Collected data entries
====

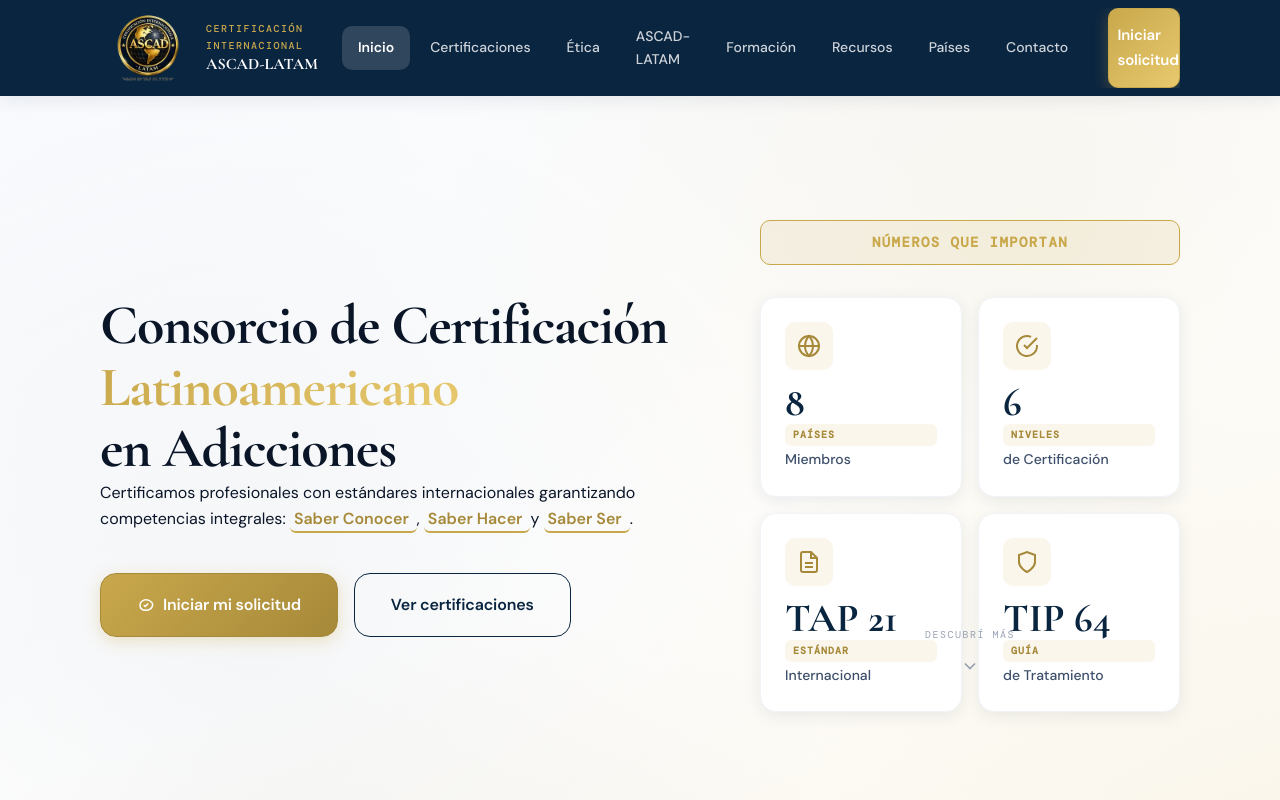
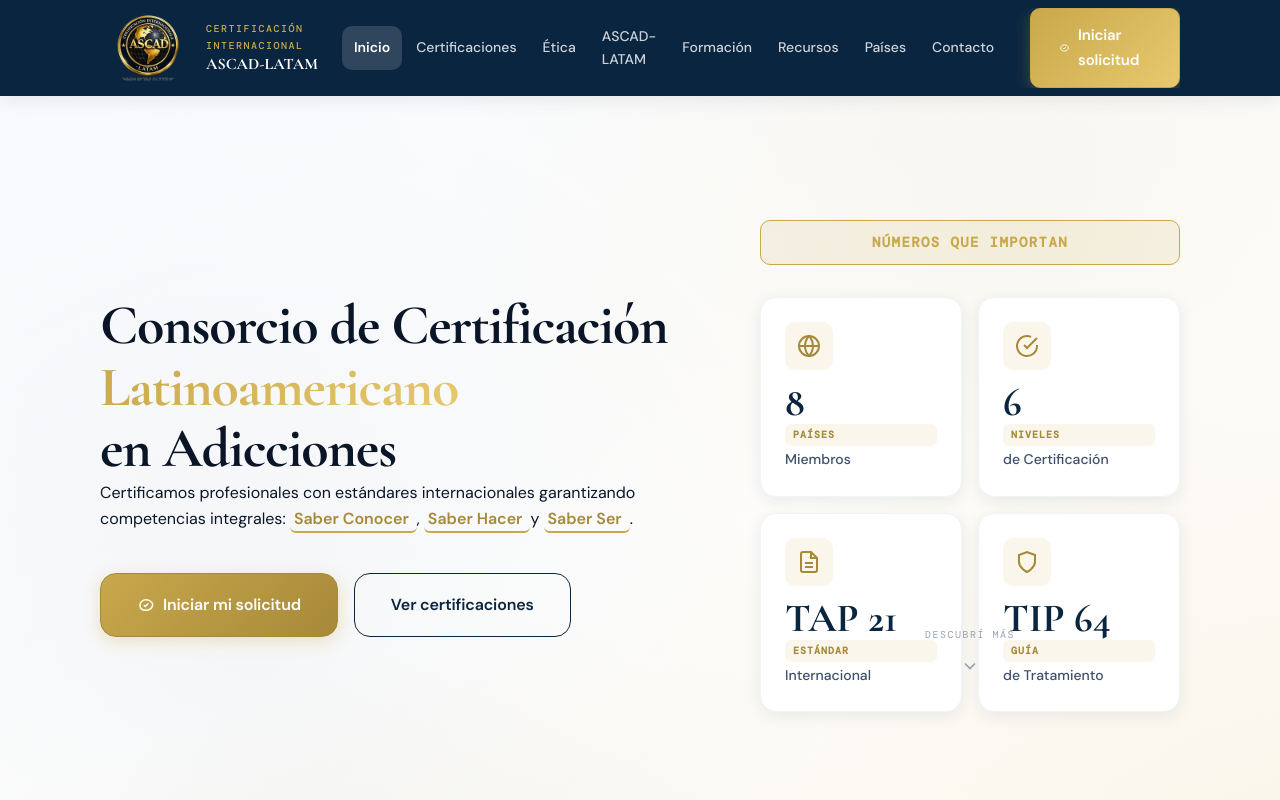
Before and after one commit to EdmundoLb/ascadlatam, a Vue app: page / in a window 1280 px wide. Shown: the top 800 px of the page. Built offline with nearby package versions, Linux system fonts and the light colour scheme.

Commit message:
fix: prevent navbar overflow on tablets by adjusting breakpoint and link spacing

```diff
--- a/src/components/layout/NavBar.vue
+++ b/src/components/layout/NavBar.vue
@@ -212,7 +212,7 @@
 .desktop-nav {
   display: flex;
   align-items: center;
-  gap: 4px;
+  gap: 2px;
 }
 .desktop-nav a {
   display: inline-flex;
@@ -221,7 +221,7 @@
   font-size: .875rem;
   font-weight: 500;
   color: rgba(255,255,255,0.8);
-  padding: 10px 16px;
+  padding: 10px 12px;
   border-radius: var(--radius);
   transition: all var(--duration-normal);
   text-decoration: none;
@@ -325,7 +325,7 @@
   margin-top: 12px;
 }
 
-@media (max-width: 900px) {
+@media (max-width: 1100px) {
   .desktop-nav { display: none; }
   .hamburger { display: flex; }
 }
```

====

== WHAT NEEDS TO BE DONE ==
Which of the lines above contain "display"? Return them all.

== RESPONSE TO THE EXERCISE ==
   display: flex;
   display: inline-flex;
   .desktop-nav { display: none; }
   .hamburger { display: flex; }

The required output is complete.